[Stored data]
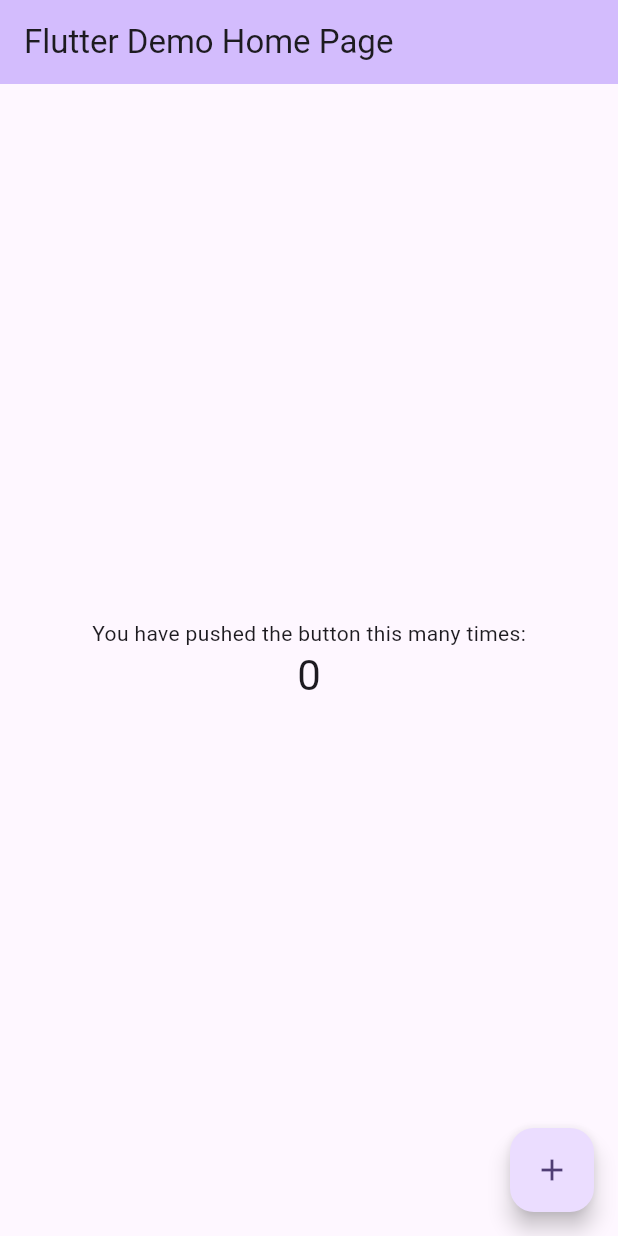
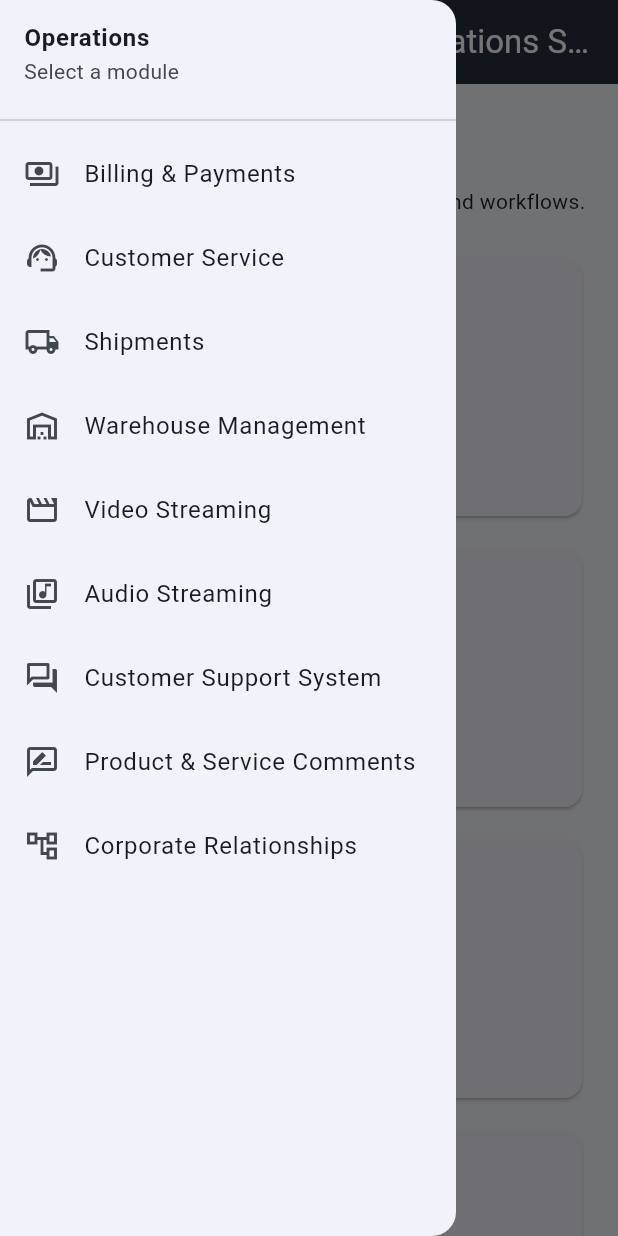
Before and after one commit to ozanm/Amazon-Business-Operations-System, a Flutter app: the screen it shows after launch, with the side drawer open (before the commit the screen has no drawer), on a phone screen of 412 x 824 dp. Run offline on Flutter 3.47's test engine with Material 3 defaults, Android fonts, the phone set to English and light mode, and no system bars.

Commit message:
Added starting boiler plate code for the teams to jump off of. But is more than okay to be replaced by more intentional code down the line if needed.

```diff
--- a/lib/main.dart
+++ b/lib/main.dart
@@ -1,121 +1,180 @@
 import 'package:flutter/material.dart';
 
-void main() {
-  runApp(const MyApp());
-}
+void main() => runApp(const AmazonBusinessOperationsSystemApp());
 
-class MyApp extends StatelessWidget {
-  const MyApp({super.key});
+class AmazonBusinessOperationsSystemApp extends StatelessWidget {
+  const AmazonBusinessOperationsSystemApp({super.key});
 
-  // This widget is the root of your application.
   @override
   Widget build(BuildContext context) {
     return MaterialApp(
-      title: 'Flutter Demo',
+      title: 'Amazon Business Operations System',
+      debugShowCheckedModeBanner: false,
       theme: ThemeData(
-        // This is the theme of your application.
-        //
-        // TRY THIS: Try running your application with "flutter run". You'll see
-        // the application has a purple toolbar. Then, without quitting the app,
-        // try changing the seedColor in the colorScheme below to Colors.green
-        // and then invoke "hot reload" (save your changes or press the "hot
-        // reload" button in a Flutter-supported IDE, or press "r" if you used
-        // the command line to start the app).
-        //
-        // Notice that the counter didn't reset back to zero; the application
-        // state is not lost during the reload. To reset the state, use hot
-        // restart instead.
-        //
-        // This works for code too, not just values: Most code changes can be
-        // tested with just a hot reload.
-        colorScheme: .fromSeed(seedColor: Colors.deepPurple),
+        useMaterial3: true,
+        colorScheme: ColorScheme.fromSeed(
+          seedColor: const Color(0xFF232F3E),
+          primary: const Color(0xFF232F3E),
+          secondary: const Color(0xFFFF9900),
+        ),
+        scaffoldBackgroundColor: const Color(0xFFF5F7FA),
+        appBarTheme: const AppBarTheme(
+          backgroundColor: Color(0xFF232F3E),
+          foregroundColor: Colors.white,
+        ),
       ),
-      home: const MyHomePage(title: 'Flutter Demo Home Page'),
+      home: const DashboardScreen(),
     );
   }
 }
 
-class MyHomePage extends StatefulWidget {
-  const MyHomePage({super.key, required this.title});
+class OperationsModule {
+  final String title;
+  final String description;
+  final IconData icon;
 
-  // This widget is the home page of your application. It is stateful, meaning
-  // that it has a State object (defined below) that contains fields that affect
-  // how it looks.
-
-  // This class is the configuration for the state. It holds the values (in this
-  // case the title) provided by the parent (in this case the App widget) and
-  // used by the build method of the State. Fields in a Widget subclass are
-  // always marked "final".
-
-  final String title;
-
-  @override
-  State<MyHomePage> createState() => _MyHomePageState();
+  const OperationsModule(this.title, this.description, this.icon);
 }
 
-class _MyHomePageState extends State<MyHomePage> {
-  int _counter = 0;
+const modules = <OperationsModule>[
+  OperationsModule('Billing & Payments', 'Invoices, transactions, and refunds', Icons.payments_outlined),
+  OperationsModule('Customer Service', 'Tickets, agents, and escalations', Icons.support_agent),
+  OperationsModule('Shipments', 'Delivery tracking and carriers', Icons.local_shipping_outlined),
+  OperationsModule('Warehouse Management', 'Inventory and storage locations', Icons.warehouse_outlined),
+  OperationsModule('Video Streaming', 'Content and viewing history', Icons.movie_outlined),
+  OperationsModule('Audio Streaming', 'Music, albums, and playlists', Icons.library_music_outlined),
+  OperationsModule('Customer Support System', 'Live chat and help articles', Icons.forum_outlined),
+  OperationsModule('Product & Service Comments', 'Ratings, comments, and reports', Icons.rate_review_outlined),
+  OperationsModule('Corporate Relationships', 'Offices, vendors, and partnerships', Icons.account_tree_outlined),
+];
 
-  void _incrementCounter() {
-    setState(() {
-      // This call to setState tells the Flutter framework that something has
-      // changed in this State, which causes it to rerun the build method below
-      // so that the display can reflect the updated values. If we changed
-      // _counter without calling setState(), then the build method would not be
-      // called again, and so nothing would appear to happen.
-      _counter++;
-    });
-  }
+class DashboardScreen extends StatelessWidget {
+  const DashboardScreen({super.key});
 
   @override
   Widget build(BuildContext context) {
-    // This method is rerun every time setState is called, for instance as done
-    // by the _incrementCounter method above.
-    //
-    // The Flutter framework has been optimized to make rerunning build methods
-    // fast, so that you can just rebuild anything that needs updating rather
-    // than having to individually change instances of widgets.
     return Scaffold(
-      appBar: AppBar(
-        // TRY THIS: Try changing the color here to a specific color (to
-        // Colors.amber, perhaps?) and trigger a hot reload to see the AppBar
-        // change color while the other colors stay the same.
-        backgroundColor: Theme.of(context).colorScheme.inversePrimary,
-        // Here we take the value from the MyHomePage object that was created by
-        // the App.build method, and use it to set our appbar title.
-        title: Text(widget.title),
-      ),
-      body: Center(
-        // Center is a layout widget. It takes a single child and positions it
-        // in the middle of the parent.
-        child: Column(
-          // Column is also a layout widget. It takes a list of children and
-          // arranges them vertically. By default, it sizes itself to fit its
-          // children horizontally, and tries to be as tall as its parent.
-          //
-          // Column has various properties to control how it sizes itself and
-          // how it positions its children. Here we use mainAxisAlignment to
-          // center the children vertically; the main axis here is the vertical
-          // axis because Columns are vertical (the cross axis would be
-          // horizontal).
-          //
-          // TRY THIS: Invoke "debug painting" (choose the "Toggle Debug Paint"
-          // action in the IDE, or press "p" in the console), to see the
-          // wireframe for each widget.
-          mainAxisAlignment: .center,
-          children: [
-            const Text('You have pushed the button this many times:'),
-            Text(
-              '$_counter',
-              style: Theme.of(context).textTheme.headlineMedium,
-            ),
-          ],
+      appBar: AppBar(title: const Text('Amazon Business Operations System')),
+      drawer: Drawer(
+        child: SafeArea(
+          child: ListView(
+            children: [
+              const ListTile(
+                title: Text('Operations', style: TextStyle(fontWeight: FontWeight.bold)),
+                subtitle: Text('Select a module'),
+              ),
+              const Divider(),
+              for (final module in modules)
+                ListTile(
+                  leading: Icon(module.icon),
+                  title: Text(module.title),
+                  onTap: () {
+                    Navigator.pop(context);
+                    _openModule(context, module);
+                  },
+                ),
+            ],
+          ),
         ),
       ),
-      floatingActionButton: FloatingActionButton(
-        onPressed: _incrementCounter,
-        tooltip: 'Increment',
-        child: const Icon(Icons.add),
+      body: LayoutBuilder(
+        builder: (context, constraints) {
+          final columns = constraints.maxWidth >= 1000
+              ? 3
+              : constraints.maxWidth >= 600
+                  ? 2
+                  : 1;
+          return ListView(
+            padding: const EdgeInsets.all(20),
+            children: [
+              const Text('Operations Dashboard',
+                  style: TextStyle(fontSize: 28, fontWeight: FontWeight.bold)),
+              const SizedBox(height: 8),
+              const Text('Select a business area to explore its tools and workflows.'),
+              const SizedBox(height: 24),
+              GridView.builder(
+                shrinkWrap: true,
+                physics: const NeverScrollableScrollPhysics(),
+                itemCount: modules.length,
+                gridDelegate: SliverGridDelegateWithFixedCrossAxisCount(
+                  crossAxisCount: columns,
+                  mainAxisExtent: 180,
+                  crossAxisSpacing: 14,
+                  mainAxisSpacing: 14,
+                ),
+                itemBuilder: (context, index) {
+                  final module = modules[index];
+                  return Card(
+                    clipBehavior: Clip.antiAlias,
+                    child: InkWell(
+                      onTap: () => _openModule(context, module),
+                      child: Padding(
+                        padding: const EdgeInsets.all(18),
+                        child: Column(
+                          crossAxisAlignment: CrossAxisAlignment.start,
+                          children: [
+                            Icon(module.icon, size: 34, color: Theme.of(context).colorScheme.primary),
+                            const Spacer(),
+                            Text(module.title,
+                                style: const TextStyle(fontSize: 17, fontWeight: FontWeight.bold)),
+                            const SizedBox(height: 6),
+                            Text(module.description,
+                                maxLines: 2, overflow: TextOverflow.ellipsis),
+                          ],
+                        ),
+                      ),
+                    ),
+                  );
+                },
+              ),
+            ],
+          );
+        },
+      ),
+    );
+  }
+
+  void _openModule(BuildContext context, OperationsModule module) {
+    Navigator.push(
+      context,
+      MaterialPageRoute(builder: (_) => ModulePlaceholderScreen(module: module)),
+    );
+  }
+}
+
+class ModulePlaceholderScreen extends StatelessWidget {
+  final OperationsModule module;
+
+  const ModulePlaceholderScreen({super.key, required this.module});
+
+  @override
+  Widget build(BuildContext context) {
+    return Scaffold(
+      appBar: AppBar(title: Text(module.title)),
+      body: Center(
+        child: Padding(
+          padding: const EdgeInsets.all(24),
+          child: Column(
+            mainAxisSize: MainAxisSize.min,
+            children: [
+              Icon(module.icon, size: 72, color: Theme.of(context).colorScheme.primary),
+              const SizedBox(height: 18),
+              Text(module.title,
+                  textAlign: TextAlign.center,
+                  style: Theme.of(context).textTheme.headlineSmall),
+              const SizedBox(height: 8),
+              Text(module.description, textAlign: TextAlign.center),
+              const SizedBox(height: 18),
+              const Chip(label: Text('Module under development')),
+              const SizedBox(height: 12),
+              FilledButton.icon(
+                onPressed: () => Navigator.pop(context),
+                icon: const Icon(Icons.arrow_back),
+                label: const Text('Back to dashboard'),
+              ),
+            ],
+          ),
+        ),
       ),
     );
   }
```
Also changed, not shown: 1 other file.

Exercise brief:
Would you copy each line of the records that contains "height"?

Written answer:
+              const SizedBox(height: 8),
+              const SizedBox(height: 24),
+                            const SizedBox(height: 6),
+              const SizedBox(height: 18),
+              const SizedBox(height: 8),
+              const SizedBox(height: 18),
+              const SizedBox(height: 12),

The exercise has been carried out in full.